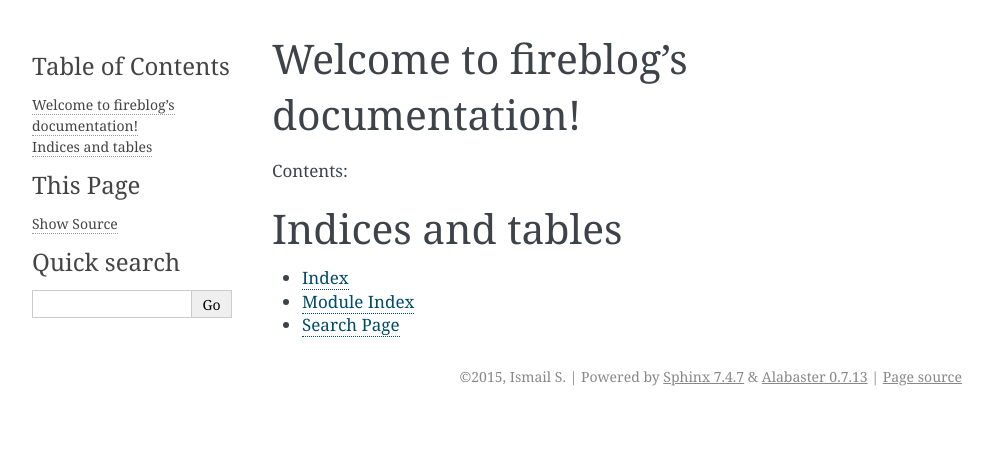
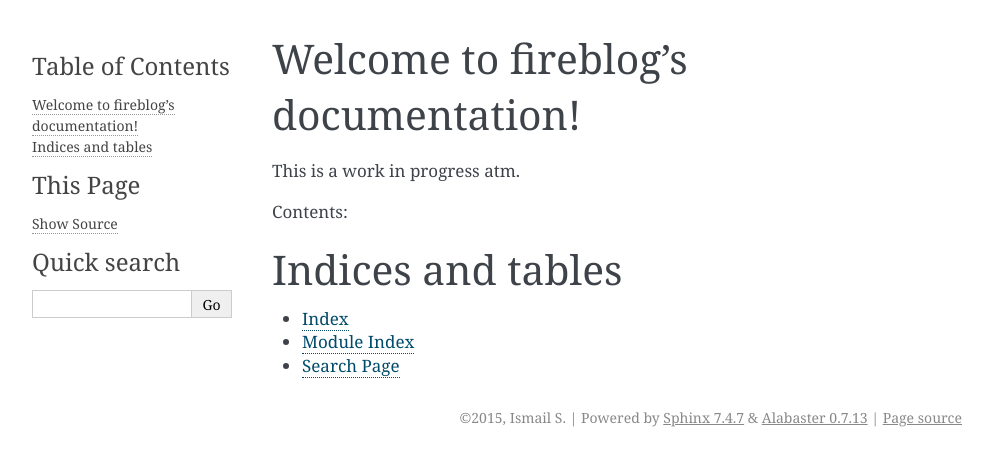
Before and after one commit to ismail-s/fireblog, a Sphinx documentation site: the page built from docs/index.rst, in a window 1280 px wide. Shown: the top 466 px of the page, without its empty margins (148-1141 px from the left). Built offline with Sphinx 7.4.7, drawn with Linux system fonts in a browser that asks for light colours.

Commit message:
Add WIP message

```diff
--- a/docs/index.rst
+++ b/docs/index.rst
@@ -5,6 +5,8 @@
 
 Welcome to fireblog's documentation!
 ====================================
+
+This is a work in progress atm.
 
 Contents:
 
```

▬▬▬

Reproduce each entry exactly, without the pictures.

# Completed exercise:
Before and after one commit to ismail-s/fireblog, a Sphinx documentation site: the page built from docs/index.rst, in a window 1280 px wide. Shown: the top 466 px of the page, without its empty margins (148-1141 px from the left). Built offline with Sphinx 7.4.7, drawn with Linux system fonts in a browser that asks for light colours.

Commit message:
Add WIP message

```diff
--- a/docs/index.rst
+++ b/docs/index.rst
@@ -5,6 +5,8 @@
 
 Welcome to fireblog's documentation!
 ====================================
+
+This is a work in progress atm.
 
 Contents:
 
```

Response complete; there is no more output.